TASK:
In the listing below, identify each line with the word "very" and return those lines.

DATA FOR THE TASK:

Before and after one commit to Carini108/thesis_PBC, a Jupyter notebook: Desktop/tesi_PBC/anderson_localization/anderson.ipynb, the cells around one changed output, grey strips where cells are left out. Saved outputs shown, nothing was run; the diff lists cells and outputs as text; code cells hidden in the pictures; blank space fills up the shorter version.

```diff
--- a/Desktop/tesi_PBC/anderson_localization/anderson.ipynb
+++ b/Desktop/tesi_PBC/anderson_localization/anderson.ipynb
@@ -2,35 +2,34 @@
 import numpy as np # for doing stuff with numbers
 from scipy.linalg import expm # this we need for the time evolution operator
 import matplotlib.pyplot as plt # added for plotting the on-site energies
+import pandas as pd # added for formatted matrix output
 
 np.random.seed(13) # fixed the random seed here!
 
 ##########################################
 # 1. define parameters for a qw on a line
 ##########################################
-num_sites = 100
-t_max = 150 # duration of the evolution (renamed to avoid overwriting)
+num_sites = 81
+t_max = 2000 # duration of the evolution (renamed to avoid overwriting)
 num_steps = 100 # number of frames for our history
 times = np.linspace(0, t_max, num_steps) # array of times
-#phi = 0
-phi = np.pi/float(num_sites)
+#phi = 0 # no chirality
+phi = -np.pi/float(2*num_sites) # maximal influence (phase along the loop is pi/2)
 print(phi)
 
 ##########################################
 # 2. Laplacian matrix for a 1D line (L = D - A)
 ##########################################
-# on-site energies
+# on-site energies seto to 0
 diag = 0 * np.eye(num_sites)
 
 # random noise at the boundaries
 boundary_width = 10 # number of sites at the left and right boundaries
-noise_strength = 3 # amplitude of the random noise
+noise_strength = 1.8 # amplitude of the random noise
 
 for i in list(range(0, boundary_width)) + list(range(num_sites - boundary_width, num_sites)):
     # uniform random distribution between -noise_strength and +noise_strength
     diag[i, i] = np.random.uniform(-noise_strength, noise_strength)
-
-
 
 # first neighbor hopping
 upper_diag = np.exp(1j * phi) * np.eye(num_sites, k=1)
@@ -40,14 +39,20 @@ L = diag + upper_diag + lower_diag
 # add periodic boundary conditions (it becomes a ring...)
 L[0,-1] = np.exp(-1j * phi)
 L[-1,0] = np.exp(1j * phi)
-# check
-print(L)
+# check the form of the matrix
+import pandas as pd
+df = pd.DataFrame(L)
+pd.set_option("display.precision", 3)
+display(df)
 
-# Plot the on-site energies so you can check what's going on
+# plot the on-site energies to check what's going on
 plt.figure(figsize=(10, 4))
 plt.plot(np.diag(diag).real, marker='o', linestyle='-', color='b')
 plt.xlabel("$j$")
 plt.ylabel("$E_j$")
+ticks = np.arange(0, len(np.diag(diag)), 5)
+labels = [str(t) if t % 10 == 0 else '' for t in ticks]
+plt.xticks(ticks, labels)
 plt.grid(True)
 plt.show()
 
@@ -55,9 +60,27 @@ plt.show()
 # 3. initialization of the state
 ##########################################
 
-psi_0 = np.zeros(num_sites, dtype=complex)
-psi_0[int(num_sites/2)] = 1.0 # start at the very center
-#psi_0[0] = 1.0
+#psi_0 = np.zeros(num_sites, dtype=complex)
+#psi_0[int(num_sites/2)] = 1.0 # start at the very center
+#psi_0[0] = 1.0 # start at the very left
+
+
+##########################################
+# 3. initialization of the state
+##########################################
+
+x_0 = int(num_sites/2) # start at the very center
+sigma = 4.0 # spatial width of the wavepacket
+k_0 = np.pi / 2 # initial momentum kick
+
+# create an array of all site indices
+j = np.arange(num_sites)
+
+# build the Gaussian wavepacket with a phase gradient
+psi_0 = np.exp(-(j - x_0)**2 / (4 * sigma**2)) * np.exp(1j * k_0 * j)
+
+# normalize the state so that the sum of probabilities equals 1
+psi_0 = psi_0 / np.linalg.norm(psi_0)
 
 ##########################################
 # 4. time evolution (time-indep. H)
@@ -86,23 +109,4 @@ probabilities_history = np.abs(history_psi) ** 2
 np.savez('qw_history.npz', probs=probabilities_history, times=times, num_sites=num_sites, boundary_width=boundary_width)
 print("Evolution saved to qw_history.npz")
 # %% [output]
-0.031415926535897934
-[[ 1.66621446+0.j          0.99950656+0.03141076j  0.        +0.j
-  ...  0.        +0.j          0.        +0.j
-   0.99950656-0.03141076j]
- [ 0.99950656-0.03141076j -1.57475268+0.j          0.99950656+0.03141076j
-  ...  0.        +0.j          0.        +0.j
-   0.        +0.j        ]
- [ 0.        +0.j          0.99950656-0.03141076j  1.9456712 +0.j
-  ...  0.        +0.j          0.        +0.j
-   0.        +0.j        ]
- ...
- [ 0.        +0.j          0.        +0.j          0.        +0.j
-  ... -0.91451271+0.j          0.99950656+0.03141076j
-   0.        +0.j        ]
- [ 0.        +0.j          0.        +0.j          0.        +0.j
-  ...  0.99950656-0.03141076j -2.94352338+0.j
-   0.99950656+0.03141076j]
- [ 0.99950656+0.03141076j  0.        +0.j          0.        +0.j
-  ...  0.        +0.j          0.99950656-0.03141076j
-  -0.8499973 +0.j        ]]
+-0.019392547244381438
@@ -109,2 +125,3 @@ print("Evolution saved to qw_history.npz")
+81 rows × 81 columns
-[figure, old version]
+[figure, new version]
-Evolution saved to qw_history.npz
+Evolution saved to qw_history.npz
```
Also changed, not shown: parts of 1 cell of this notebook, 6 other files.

ANSWER FOR THE TASK:
-psi_0[int(num_sites/2)] = 1.0 # start at the very center
+#psi_0[int(num_sites/2)] = 1.0 # start at the very center
+#psi_0[0] = 1.0 # start at the very left
+x_0 = int(num_sites/2) # start at the very center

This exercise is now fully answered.